Proposed Labor Law Results in Strike Action
The employees at Port Jerome will join the nationwide protest that began in March 2016.
The unions stated that the strike and blockade of the refinery will try to prevent crude oil and other products from leaving or entering the refinery. The strike & blockade will begin at 4AM GMT (11PM EST.)
On Monday, a spokesperson for Exxon Mobil Corporation told Reuters that the strike which has proven to affect output of their rival’s refineries has had no impact on Exxon Mobil Corporation’s output.
The energy giant has been operating in France for more than 100 years. Their employees are going on strike over a proposed labor law.
Exxon Mobil Corporation May Acquire ConocoPhillips
In other related news, Jonathan Weber at Seeking Alpha published an article suggesting that the firm may acquire ConocoPhillips . ConocoPhillips is an American firm that is based in Houston, Texas. It is a Fortune 500 company, and had total assets worth in excess of $110 billion (as of 2012.) As of 2016, the firm has nearly 16,000 employees.
Exxon Mobil Corporation has the required funding & finance available (in order to make a large acquisition.) Acquiring ConocoPhillips now would be good timing, as low oil prices have caused their shares to slump in value, from around $64 in May 2015, to $43.59 (as the market closed on Monday 23rd May.) This decrease in value (of around 40%) gives ConocoPhillips a market capitalisation of $54.26 billion. French oil giant Exxon Mobil may see this as a potentially lucrative investment opportunity.

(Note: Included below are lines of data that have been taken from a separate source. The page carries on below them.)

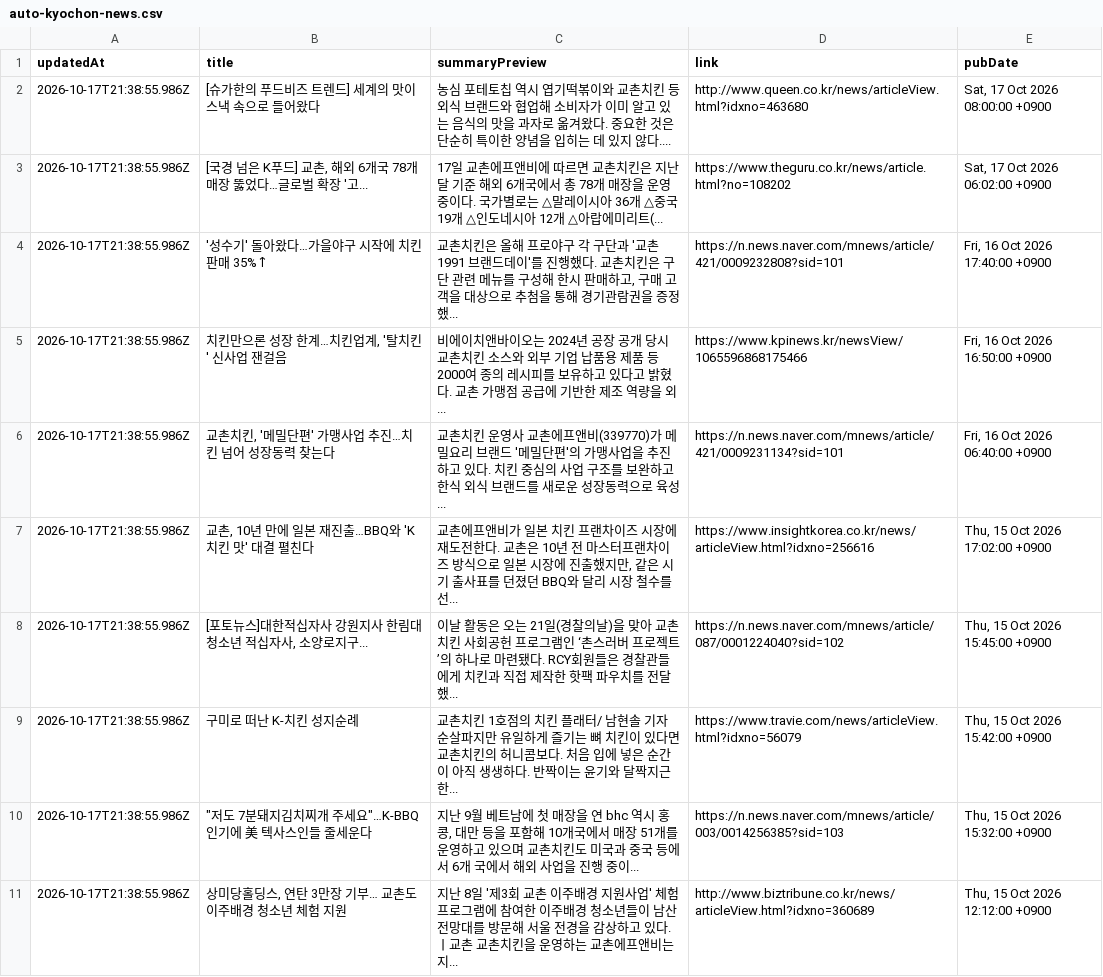
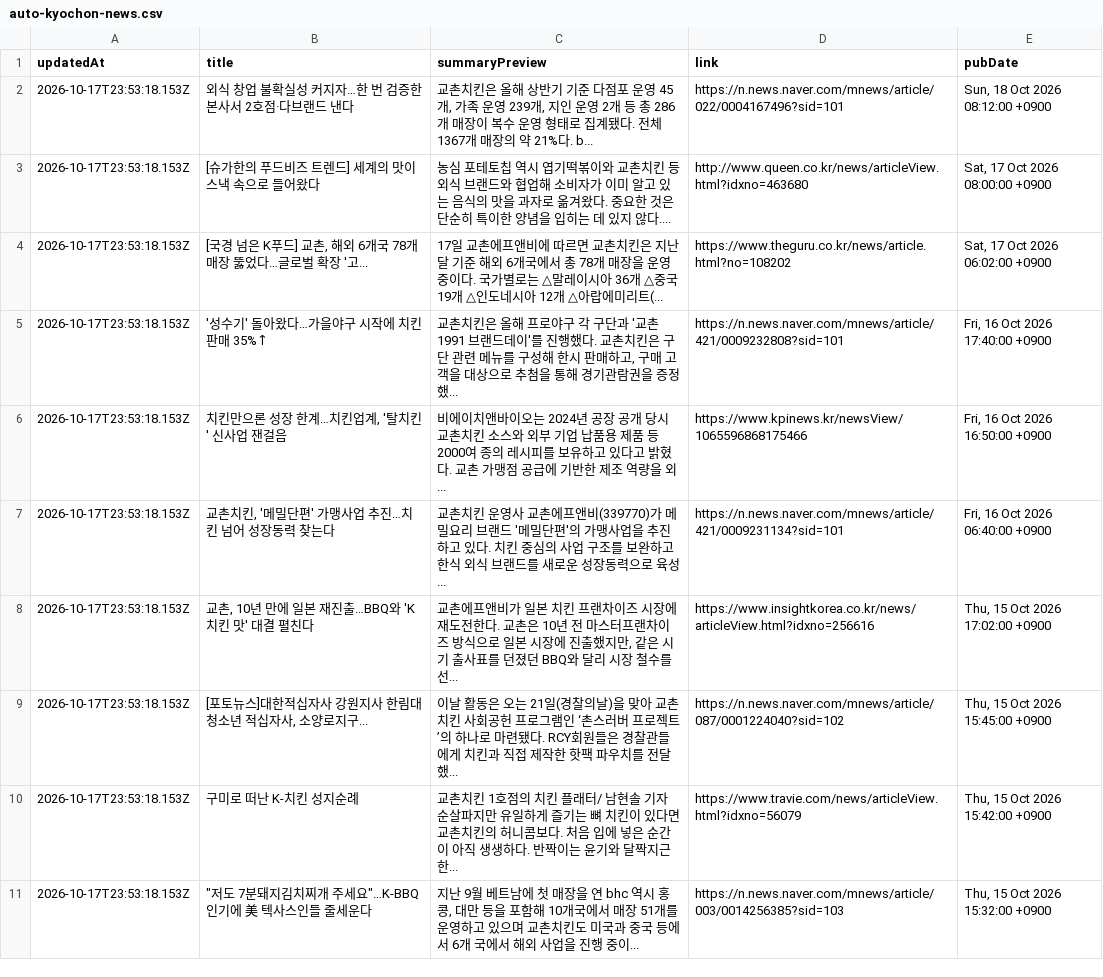
Before and after one commit to hemes-practice/chicken-mvp2-searching-style-cursor-, a CSV file: chicken-mvp/src/auto-kyochon-news.csv, drawn as a sheet.

```diff
--- a/chicken-mvp/src/auto-kyochon-news.csv
+++ b/chicken-mvp/src/auto-kyochon-news.csv
@@ -1,11 +1,11 @@
 "updatedAt","title","summaryPreview","link","pubDate"
-"2026-10-17T21:38:55.986Z","[슈가한의 푸드비즈 트렌드] 세계의 맛이 스낵 속으로 들어왔다","농심 포테토칩 역시 엽기떡볶이와 교촌치킨 등 외식 브랜드와 협업해 소비자가 이미 알고 있는 음식의 맛을 과자로 옮겨왔다. 중요한 것은 단순히 특이한 양념을 입히는 데 있지 않다....","http://www.queen.co.kr/news/articleView.html?idxno=463680","Sat, 17 Oct 2026 08:00:00 +0900"
-"2026-10-17T21:38:55.986Z","[국경 넘은 K푸드] 교촌, 해외 6개국 78개 매장 뚫었다…글로벌 확장 '고...","17일 교촌에프앤비에 따르면 교촌치킨은 지난달 기준 해외 6개국에서 총 78개 매장을 운영 중이다. 국가별로는 △말레이시아 36개 △중국 19개 △인도네시아 12개 △아랍에미리트(...","https://www.theguru.co.kr/news/article.html?no=108202","Sat, 17 Oct 2026 06:02:00 +0900"
-"2026-10-17T21:38:55.986Z","'성수기' 돌아왔다…가을야구 시작에 치킨 판매 35%↑","교촌치킨은 올해 프로야구 각 구단과 '교촌1991 브랜드데이'를 진행했다. 교촌치킨은 구단 관련 메뉴를 구성해 한시 판매하고, 구매 고객을 대상으로 추첨을 통해 경기관람권을 증정했...","https://n.news.naver.com/mnews/article/421/0009232808?sid=101","Fri, 16 Oct 2026 17:40:00 +0900"
-"2026-10-17T21:38:55.986Z","치킨만으론 성장 한계…치킨업계, '탈치킨' 신사업 잰걸음","비에이치앤바이오는 2024년 공장 공개 당시 교촌치킨 소스와 외부 기업 납품용 제품 등 2000여 종의 레시피를 보유하고 있다고 밝혔다. 교촌 가맹점 공급에 기반한 제조 역량을 외...","https://www.kpinews.kr/newsView/1065596868175466","Fri, 16 Oct 2026 16:50:00 +0900"
-"2026-10-17T21:38:55.986Z","교촌치킨, '메밀단편' 가맹사업 추진…치킨 넘어 성장동력 찾는다","교촌치킨 운영사 교촌에프앤비(339770)가 메밀요리 브랜드 '메밀단편'의 가맹사업을 추진하고 있다. 치킨 중심의 사업 구조를 보완하고 한식 외식 브랜드를 새로운 성장동력으로 육성...","https://n.news.naver.com/mnews/article/421/0009231134?sid=101","Fri, 16 Oct 2026 06:40:00 +0900"
-"2026-10-17T21:38:55.986Z","교촌, 10년 만에 일본 재진출…BBQ와 'K치킨 맛' 대결 펼친다","교촌에프앤비가 일본 치킨 프랜차이즈 시장에 재도전한다. 교촌은 10년 전 마스터프랜차이즈 방식으로 일본 시장에 진출했지만, 같은 시기 출사표를 던졌던 BBQ와 달리 시장 철수를 선...","https://www.insightkorea.co.kr/news/articleView.html?idxno=256616","Thu, 15 Oct 2026 17:02:00 +0900"
-"2026-10-17T21:38:55.986Z","[포토뉴스]대한적십자사 강원지사 한림대 청소년 적십자사, 소양로지구...","이날 활동은 오는 21일(경찰의날)을 맞아 교촌치킨 사회공헌 프로그램인 ‘촌스러버 프로젝트’의 하나로 마련됐다. RCY회원들은 경찰관들에게 치킨과 직접 제작한 핫팩 파우치를 전달했...","https://n.news.naver.com/mnews/article/087/0001224040?sid=102","Thu, 15 Oct 2026 15:45:00 +0900"
-"2026-10-17T21:38:55.986Z","구미로 떠난 K-치킨 성지순례","교촌치킨 1호점의 치킨 플래터/ 남현솔 기자 순살파지만 유일하게 즐기는 뼈 치킨이 있다면 교촌치킨의 허니콤보다. 처음 입에 넣은 순간이 아직 생생하다. 반짝이는 윤기와 달짝지근한...","https://www.travie.com/news/articleView.html?idxno=56079","Thu, 15 Oct 2026 15:42:00 +0900"
-"2026-10-17T21:38:55.986Z","""저도 7분돼지김치찌개 주세요""…K-BBQ 인기에 美 텍사스인들 줄세운다","지난 9월 베트남에 첫 매장을 연 bhc 역시 홍콩, 대만 등을 포함해 10개국에서 매장 51개를 운영하고 있으며 교촌치킨도 미국과 중국 등에서 6개 국에서 해외 사업을 진행 중이...","https://n.news.naver.com/mnews/article/003/0014256385?sid=103","Thu, 15 Oct 2026 15:32:00 +0900"
-"2026-10-17T21:38:55.986Z","상미당홀딩스, 연탄 3만장 기부… 교촌도 이주배경 청소년 체험 지원","지난 8일 '제3회 교촌 이주배경 지원사업' 체험 프로그램에 참여한 이주배경 청소년들이 남산 전망대를 방문해 서울 전경을 감상하고 있다.ㅣ교촌 교촌치킨을 운영하는 교촌에프앤비는 지...","http://www.biztribune.co.kr/news/articleView.html?idxno=360689","Thu, 15 Oct 2026 12:12:00 +0900"
+"2026-10-17T23:53:18.153Z","외식 창업 불확실성 커지자…한 번 검증한 본사서 2호점·다브랜드 낸다","교촌치킨은 올해 상반기 기준 다점포 운영 45개, 가족 운영 239개, 지인 운영 2개 등 총 286개 매장이 복수 운영 형태로 집계됐다. 전체 1367개 매장의 약 21%다. b...","https://n.news.naver.com/mnews/article/022/0004167496?sid=101","Sun, 18 Oct 2026 08:12:00 +0900"
+"2026-10-17T23:53:18.153Z","[슈가한의 푸드비즈 트렌드] 세계의 맛이 스낵 속으로 들어왔다","농심 포테토칩 역시 엽기떡볶이와 교촌치킨 등 외식 브랜드와 협업해 소비자가 이미 알고 있는 음식의 맛을 과자로 옮겨왔다. 중요한 것은 단순히 특이한 양념을 입히는 데 있지 않다....","http://www.queen.co.kr/news/articleView.html?idxno=463680","Sat, 17 Oct 2026 08:00:00 +0900"
+"2026-10-17T23:53:18.153Z","[국경 넘은 K푸드] 교촌, 해외 6개국 78개 매장 뚫었다…글로벌 확장 '고...","17일 교촌에프앤비에 따르면 교촌치킨은 지난달 기준 해외 6개국에서 총 78개 매장을 운영 중이다. 국가별로는 △말레이시아 36개 △중국 19개 △인도네시아 12개 △아랍에미리트(...","https://www.theguru.co.kr/news/article.html?no=108202","Sat, 17 Oct 2026 06:02:00 +0900"
+"2026-10-17T23:53:18.153Z","'성수기' 돌아왔다…가을야구 시작에 치킨 판매 35%↑","교촌치킨은 올해 프로야구 각 구단과 '교촌1991 브랜드데이'를 진행했다. 교촌치킨은 구단 관련 메뉴를 구성해 한시 판매하고, 구매 고객을 대상으로 추첨을 통해 경기관람권을 증정했...","https://n.news.naver.com/mnews/article/421/0009232808?sid=101","Fri, 16 Oct 2026 17:40:00 +0900"
+"2026-10-17T23:53:18.153Z","치킨만으론 성장 한계…치킨업계, '탈치킨' 신사업 잰걸음","비에이치앤바이오는 2024년 공장 공개 당시 교촌치킨 소스와 외부 기업 납품용 제품 등 2000여 종의 레시피를 보유하고 있다고 밝혔다. 교촌 가맹점 공급에 기반한 제조 역량을 외...","https://www.kpinews.kr/newsView/1065596868175466","Fri, 16 Oct 2026 16:50:00 +0900"
+"2026-10-17T23:53:18.153Z","교촌치킨, '메밀단편' 가맹사업 추진…치킨 넘어 성장동력 찾는다","교촌치킨 운영사 교촌에프앤비(339770)가 메밀요리 브랜드 '메밀단편'의 가맹사업을 추진하고 있다. 치킨 중심의 사업 구조를 보완하고 한식 외식 브랜드를 새로운 성장동력으로 육성...","https://n.news.naver.com/mnews/article/421/0009231134?sid=101","Fri, 16 Oct 2026 06:40:00 +0900"
+"2026-10-17T23:53:18.153Z","교촌, 10년 만에 일본 재진출…BBQ와 'K치킨 맛' 대결 펼친다","교촌에프앤비가 일본 치킨 프랜차이즈 시장에 재도전한다. 교촌은 10년 전 마스터프랜차이즈 방식으로 일본 시장에 진출했지만, 같은 시기 출사표를 던졌던 BBQ와 달리 시장 철수를 선...","https://www.insightkorea.co.kr/news/articleView.html?idxno=256616","Thu, 15 Oct 2026 17:02:00 +0900"
+"2026-10-17T23:53:18.153Z","[포토뉴스]대한적십자사 강원지사 한림대 청소년 적십자사, 소양로지구...","이날 활동은 오는 21일(경찰의날)을 맞아 교촌치킨 사회공헌 프로그램인 ‘촌스러버 프로젝트’의 하나로 마련됐다. RCY회원들은 경찰관들에게 치킨과 직접 제작한 핫팩 파우치를 전달했...","https://n.news.naver.com/mnews/article/087/0001224040?sid=102","Thu, 15 Oct 2026 15:45:00 +0900"
+"2026-10-17T23:53:18.153Z","구미로 떠난 K-치킨 성지순례","교촌치킨 1호점의 치킨 플래터/ 남현솔 기자 순살파지만 유일하게 즐기는 뼈 치킨이 있다면 교촌치킨의 허니콤보다. 처음 입에 넣은 순간이 아직 생생하다. 반짝이는 윤기와 달짝지근한...","https://www.travie.com/news/articleView.html?idxno=56079","Thu, 15 Oct 2026 15:42:00 +0900"
+"2026-10-17T23:53:18.153Z","""저도 7분돼지김치찌개 주세요""…K-BBQ 인기에 美 텍사스인들 줄세운다","지난 9월 베트남에 첫 매장을 연 bhc 역시 홍콩, 대만 등을 포함해 10개국에서 매장 51개를 운영하고 있으며 교촌치킨도 미국과 중국 등에서 6개 국에서 해외 사업을 진행 중이...","https://n.news.naver.com/mnews/article/003/0014256385?sid=103","Thu, 15 Oct 2026 15:32:00 +0900"
```
Also changed, not shown: 1 other file.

Potentially Risky Acquisition
However, Exxon Mobil has also suffered as result of falling world oil prices, and there is no guarantee that oil prices will rise. This could see ConocoPhillips’ share price continue to fall, and generate a negative return on investment (ROI.)
Exxon Mobil itself was formed as a result of a merger. In 1999 Exxon & Mobil merged together, with Mobil being valued at $74 billion. Several large mergers took place in the US oil industry in the 90s, with BP & Amoco also merging together.

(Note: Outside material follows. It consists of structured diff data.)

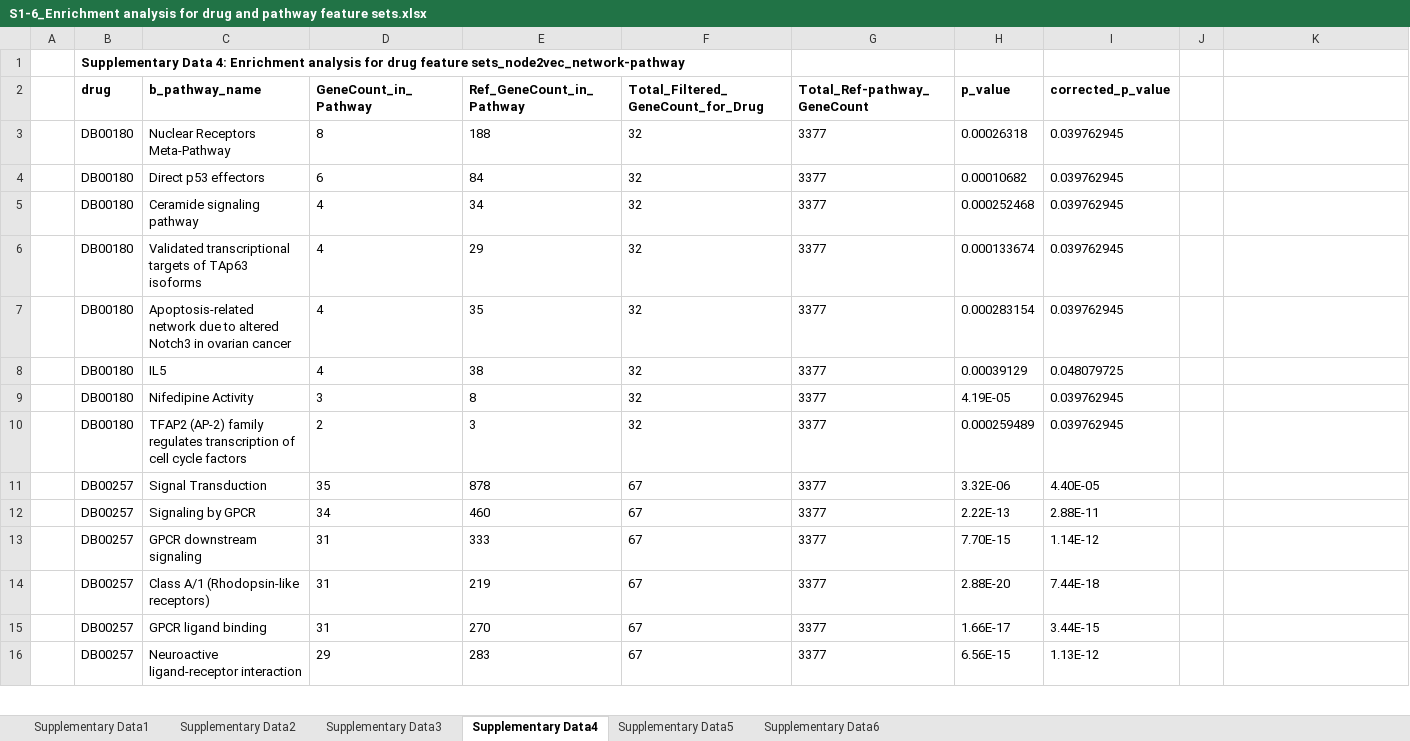
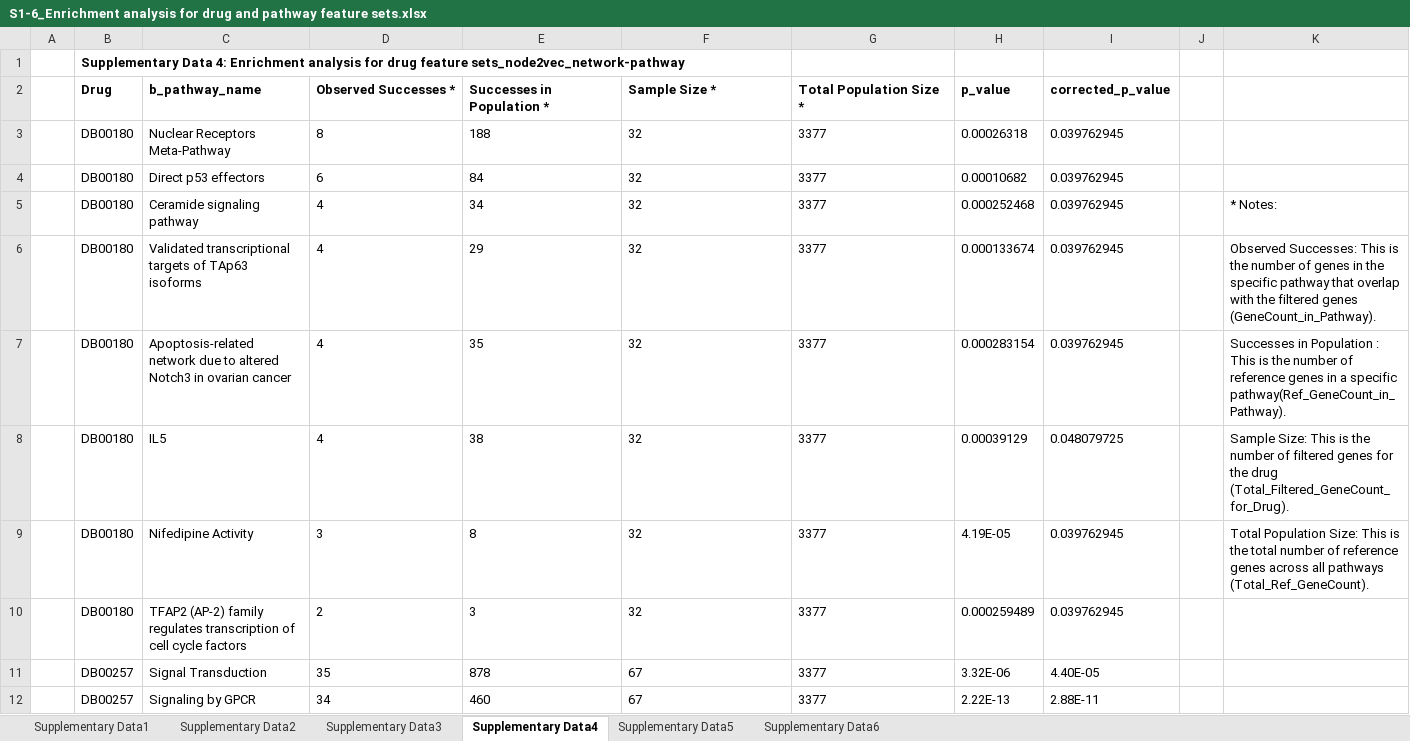
Before and after one commit to EpistasisLab/ADSP_Network_Score, an Excel workbook: S1-6_Enrichment analysis for drug and pathway feature sets.xlsx, sheet Supplementary Data4, drawn as a sheet; only a part is shown; the shorter side is filled out with more unchanged rows; values as stored, in another font and other column widths than the file's, no borders; the diff names each change by its address in the sheet, - before the commit and + after, or states it on an @@ line.

```diff
--- a/S1-6_Enrichment analysis for drug and pathway feature sets.xlsx (sheet Supplementary Data4)
+++ b/S1-6_Enrichment analysis for drug and pathway feature sets.xlsx (sheet Supplementary Data4)
-B2: drug
+B2: Drug
-D2: GeneCount_in_Pathway
+D2: Observed Successes *
-E2: Ref_GeneCount_in_Pathway
+E2: Successes in Population *
-F2: Total_Filtered_GeneCount_for_Drug
+F2: Sample Size *
-G2: Total_Ref-pathway_GeneCount
+G2: Total Population Size *
-K5: (empty)
+K5: * Notes:
-K6: (empty)
+K6: Observed Successes: This is the number of genes in the specific pathway that overlap with the filtered genes (GeneCount_in_Pathway).
-K7: (empty)
+K7: Successes in Population : This is the number of reference genes in a specific pathway(Ref_GeneCount_in_Pathway).
-K8: (empty)
+K8: Sample Size: This is the number of filtered genes for the drug (Total_Filtered_GeneCount_for_Drug).
-K9: (empty)
+K9: Total Population Size: This is the total number of reference genes across all pathways (Total_Ref_GeneCount).
```
Also changed, not shown: sheet Supplementary Data1, sheet Supplementary Data3, sheet Supplementary Data5, sheet Supplementary Data2, sheet Supplementary Data6.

Although oil prices have bounced back from the lows that we saw at the start of 2016 (the price of the Brent Crude fell below $30 a barrel), they are still relatively cheap & many investors remain bearish on crude oil & on firms operating in the oil & energy market. Lower oil prices squeeze profit margins for firms that extract & refine the oil, often resulting in losses.

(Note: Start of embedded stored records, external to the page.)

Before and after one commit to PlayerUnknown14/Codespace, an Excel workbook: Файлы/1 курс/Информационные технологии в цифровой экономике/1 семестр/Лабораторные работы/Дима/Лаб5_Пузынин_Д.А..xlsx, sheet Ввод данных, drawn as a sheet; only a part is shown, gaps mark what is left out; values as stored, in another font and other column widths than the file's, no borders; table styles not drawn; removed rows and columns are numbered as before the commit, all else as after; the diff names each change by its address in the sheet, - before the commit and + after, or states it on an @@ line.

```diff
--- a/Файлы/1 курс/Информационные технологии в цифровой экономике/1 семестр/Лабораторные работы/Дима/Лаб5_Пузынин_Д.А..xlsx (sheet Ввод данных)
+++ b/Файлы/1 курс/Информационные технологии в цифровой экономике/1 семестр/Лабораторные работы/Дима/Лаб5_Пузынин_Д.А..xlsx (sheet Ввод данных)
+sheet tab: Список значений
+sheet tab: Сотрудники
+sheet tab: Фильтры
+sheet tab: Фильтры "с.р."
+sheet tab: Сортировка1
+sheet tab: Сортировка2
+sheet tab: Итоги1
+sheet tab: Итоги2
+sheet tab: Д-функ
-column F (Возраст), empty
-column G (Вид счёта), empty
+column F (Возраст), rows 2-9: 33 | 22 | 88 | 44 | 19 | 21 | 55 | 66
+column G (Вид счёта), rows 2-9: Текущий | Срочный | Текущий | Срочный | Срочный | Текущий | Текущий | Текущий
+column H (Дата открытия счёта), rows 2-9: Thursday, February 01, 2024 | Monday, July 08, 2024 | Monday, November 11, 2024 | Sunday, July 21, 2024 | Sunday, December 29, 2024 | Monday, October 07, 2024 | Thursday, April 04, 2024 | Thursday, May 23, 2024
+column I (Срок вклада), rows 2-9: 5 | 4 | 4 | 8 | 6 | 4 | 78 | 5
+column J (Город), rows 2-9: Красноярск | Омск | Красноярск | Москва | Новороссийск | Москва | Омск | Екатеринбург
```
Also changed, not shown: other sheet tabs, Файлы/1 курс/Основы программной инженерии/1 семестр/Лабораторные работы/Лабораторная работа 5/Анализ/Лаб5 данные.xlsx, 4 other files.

The oil market continues to present several investment opportunities, with potential mergers & fluctuations in world oil prices offering traders volatility, & potentially large swings in prices (allowing for large profits, and losses to be made.) Some oil firms saw their stock increase in value (several weeks ago), as an increase in oil prices led to greater confidence.